Deep in Data

The opportunity for immersive learning is an advantage provided to Middle Tennessee State University students in the computer and data science programs.

Two impressive immersive experiences offered to MTSU students are the annual Hack MT and more frequent Data Dives.

Hack MT gathers tech industry experts, including software developers and programmers, to work with computer science/computer information students from area universities for 36 hours to invent new web platforms, games, mobile apps and electronic gadgets.

In early 2020, an MTSU team won the Hackers Choice Award for developing an app that helps provide free food for the needy and homeless. In 2019, a 25-member team, spanning several colleges and cross-disciplines, collaborated with Nashville-based Second Harvest Food Bank to help the nonprofit improve its warehouse efficiency.

Following that event, MTSU hosted a two-day Data Dive further focusing on Second Harvest. A Data Dive provides a hackathon-style event for students to work on real-world data.
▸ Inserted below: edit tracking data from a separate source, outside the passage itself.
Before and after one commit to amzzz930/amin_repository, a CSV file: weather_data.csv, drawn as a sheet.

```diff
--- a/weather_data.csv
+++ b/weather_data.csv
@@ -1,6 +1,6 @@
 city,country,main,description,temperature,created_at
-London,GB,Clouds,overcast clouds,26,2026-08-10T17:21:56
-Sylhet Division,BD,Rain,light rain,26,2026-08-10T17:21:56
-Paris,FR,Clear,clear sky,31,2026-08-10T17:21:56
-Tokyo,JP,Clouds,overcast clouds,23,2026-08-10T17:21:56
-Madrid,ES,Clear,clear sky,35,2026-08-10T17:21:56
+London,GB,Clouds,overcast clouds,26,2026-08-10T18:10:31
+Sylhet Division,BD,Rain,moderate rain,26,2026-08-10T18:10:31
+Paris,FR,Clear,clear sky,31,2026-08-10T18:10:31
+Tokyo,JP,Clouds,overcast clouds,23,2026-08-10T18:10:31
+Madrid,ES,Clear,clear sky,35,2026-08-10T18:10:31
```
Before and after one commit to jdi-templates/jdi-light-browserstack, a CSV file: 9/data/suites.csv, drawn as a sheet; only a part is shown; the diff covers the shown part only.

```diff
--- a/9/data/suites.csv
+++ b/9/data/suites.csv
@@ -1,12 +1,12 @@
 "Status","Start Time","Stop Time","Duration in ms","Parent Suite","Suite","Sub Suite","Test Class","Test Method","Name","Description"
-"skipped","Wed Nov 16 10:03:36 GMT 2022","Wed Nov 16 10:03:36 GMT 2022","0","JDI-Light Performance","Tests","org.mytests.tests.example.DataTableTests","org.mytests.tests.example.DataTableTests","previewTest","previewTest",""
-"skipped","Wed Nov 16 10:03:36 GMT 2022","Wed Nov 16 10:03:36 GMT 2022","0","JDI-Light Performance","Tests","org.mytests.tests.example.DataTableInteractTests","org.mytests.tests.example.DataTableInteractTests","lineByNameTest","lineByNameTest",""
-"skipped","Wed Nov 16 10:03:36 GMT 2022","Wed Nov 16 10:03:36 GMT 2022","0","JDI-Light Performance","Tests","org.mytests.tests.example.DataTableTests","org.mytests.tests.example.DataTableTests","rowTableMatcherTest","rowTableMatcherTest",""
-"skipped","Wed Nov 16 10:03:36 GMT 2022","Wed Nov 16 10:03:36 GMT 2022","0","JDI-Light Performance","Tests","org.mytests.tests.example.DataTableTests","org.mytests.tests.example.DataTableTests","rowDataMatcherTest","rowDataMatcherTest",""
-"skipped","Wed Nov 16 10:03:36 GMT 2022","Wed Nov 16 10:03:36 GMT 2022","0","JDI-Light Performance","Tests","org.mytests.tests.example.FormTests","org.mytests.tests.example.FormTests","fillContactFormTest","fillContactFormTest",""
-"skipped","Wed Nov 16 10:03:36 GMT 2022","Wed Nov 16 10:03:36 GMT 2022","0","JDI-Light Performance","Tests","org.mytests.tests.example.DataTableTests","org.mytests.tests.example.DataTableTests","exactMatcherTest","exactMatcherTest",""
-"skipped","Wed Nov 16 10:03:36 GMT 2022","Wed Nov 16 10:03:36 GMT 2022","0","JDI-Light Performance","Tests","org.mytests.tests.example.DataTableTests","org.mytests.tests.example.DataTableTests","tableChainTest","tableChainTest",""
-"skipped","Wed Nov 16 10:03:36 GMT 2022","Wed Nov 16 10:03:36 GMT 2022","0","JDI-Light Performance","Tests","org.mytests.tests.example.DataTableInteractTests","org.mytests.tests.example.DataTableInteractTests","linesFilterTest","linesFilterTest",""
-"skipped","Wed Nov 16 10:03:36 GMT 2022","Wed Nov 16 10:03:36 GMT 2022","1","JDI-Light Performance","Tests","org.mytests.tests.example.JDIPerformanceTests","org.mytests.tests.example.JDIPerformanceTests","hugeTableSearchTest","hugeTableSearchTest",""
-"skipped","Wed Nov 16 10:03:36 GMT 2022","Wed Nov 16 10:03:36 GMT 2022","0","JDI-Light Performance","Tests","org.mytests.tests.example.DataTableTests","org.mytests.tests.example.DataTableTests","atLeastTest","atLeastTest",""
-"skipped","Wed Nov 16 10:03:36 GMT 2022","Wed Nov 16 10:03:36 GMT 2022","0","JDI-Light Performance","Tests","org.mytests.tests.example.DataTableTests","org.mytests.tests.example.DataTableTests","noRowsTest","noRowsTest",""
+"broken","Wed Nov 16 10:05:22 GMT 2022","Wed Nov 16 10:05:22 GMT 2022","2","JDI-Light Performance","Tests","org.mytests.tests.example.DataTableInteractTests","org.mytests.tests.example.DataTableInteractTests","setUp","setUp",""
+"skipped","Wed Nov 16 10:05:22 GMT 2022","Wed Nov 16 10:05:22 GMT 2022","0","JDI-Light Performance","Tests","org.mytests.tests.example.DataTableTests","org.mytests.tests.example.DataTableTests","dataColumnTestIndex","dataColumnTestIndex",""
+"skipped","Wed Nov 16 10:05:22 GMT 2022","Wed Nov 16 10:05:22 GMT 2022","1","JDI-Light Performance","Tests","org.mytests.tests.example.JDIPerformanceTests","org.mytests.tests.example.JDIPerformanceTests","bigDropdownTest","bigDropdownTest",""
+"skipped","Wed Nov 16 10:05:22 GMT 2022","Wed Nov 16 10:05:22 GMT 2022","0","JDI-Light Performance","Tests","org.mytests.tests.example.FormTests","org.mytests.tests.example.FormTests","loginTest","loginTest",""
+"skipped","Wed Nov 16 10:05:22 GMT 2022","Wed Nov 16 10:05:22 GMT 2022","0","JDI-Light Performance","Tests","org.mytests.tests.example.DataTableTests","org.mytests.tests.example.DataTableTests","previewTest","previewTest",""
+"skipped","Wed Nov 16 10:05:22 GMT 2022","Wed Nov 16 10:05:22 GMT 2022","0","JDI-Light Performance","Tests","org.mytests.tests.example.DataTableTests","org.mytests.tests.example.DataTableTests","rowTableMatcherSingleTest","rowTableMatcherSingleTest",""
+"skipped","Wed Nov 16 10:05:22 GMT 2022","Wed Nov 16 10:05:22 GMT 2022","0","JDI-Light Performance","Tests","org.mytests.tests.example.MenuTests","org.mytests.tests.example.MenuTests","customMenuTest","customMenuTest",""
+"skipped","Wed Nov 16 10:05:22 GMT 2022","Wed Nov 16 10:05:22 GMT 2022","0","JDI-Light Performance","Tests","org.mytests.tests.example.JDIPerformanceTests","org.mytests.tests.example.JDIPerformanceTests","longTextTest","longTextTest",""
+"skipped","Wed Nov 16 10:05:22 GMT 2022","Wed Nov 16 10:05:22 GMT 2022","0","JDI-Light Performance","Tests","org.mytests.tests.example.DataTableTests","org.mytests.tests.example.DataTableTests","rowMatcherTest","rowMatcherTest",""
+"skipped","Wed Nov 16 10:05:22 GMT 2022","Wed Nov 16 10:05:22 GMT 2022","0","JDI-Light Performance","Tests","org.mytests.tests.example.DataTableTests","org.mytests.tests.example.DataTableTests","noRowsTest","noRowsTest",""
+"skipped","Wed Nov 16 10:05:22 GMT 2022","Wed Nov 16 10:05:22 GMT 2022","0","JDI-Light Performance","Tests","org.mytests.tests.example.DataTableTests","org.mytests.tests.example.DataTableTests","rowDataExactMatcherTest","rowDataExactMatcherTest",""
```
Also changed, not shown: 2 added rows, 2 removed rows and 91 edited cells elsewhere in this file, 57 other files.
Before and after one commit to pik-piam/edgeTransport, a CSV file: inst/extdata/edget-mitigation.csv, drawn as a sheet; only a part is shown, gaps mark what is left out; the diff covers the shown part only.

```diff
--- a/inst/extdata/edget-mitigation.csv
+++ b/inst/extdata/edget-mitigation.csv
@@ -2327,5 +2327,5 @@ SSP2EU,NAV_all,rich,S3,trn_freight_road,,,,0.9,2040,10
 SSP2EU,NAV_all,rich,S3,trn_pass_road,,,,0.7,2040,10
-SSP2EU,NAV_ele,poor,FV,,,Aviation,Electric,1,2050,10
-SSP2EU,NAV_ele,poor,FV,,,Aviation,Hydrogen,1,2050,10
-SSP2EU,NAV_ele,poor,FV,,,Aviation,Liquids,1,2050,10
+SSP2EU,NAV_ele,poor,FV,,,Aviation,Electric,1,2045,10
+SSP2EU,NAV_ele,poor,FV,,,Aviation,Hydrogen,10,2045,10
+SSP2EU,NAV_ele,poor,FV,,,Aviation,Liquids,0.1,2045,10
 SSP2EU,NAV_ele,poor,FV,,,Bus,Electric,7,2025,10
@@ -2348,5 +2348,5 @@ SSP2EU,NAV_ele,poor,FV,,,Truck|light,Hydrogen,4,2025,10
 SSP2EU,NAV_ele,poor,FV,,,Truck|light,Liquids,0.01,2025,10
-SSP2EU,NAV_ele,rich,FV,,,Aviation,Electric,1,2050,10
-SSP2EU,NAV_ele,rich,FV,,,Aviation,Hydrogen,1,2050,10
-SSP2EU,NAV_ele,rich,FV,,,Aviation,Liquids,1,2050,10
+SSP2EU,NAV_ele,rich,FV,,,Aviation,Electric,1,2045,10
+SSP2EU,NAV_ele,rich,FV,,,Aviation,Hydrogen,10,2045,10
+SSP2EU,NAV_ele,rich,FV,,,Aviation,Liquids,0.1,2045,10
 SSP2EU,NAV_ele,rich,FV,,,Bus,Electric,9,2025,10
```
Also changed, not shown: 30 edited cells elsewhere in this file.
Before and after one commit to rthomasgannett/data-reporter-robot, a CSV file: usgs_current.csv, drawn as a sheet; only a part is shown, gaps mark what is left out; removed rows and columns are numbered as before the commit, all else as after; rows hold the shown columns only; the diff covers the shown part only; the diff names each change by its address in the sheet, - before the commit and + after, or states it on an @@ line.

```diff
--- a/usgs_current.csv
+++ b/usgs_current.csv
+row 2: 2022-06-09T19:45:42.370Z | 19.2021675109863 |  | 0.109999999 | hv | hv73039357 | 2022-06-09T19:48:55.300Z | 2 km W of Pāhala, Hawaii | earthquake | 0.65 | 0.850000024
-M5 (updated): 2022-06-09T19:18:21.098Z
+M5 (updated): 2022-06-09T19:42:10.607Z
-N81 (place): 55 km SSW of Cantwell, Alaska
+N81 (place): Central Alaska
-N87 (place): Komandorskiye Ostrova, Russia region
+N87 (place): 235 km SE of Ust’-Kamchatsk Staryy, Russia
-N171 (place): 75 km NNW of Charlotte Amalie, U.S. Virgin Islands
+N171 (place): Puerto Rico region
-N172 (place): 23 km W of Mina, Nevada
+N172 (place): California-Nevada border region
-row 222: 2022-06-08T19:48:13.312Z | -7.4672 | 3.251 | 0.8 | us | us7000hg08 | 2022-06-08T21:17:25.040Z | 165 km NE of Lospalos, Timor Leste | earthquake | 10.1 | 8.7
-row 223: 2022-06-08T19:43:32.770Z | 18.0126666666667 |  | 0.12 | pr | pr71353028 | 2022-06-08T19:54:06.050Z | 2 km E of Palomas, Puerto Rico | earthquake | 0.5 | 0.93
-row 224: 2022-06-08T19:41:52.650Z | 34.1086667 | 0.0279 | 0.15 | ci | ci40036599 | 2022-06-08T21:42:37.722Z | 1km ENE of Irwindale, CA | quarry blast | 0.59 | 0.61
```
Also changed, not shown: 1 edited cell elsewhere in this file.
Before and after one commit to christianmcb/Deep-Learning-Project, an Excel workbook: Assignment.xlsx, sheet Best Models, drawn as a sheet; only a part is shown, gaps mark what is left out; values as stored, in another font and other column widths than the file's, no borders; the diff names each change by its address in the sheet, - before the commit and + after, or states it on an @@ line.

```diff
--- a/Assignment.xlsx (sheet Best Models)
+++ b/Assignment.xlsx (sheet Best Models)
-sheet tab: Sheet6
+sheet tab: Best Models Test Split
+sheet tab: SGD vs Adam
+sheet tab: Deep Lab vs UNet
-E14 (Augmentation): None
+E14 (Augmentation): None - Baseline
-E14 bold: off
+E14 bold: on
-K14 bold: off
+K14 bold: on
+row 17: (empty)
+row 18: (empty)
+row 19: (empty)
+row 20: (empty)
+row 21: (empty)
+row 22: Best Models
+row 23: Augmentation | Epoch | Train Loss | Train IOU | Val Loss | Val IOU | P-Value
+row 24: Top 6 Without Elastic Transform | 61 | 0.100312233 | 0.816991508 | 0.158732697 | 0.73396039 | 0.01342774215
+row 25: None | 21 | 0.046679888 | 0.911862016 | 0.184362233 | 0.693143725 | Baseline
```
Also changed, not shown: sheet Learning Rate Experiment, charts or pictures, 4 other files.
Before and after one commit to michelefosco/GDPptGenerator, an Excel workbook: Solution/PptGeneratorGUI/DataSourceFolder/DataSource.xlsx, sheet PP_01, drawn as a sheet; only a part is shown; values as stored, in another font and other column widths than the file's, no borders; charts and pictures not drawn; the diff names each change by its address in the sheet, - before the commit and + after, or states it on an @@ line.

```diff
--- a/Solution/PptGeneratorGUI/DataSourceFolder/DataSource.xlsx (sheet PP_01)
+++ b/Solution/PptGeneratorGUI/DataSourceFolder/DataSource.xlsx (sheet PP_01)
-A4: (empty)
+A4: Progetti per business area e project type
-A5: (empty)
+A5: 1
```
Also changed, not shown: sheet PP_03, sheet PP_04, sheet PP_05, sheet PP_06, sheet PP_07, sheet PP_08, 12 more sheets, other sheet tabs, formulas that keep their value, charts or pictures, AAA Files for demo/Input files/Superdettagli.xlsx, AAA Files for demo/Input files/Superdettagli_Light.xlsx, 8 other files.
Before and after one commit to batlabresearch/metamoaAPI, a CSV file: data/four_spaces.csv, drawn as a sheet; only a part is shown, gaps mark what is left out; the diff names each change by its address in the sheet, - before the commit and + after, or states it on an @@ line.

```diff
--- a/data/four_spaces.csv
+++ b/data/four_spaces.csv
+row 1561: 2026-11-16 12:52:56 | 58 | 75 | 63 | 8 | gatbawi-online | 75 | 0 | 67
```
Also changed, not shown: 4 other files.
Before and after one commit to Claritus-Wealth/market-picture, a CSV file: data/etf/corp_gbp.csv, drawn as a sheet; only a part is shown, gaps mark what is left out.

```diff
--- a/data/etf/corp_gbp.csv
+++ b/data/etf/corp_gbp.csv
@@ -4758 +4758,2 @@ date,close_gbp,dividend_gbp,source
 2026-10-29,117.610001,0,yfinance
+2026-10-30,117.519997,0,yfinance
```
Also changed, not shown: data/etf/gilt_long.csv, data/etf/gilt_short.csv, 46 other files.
For Second Harvest, the problem that was addressed was analyzing the warehouse operations and how the donation of food flows in and what is most in demand.

“The best part of the event was seeing students with no experience working next to faculty and other IT professionals,” says Dr. Charles Apigian, co-director of the Data Science Institute.

If you'd like to learn more about the Rutherford County area, check out the latest issue of Livability: Rutherford County, Tennessee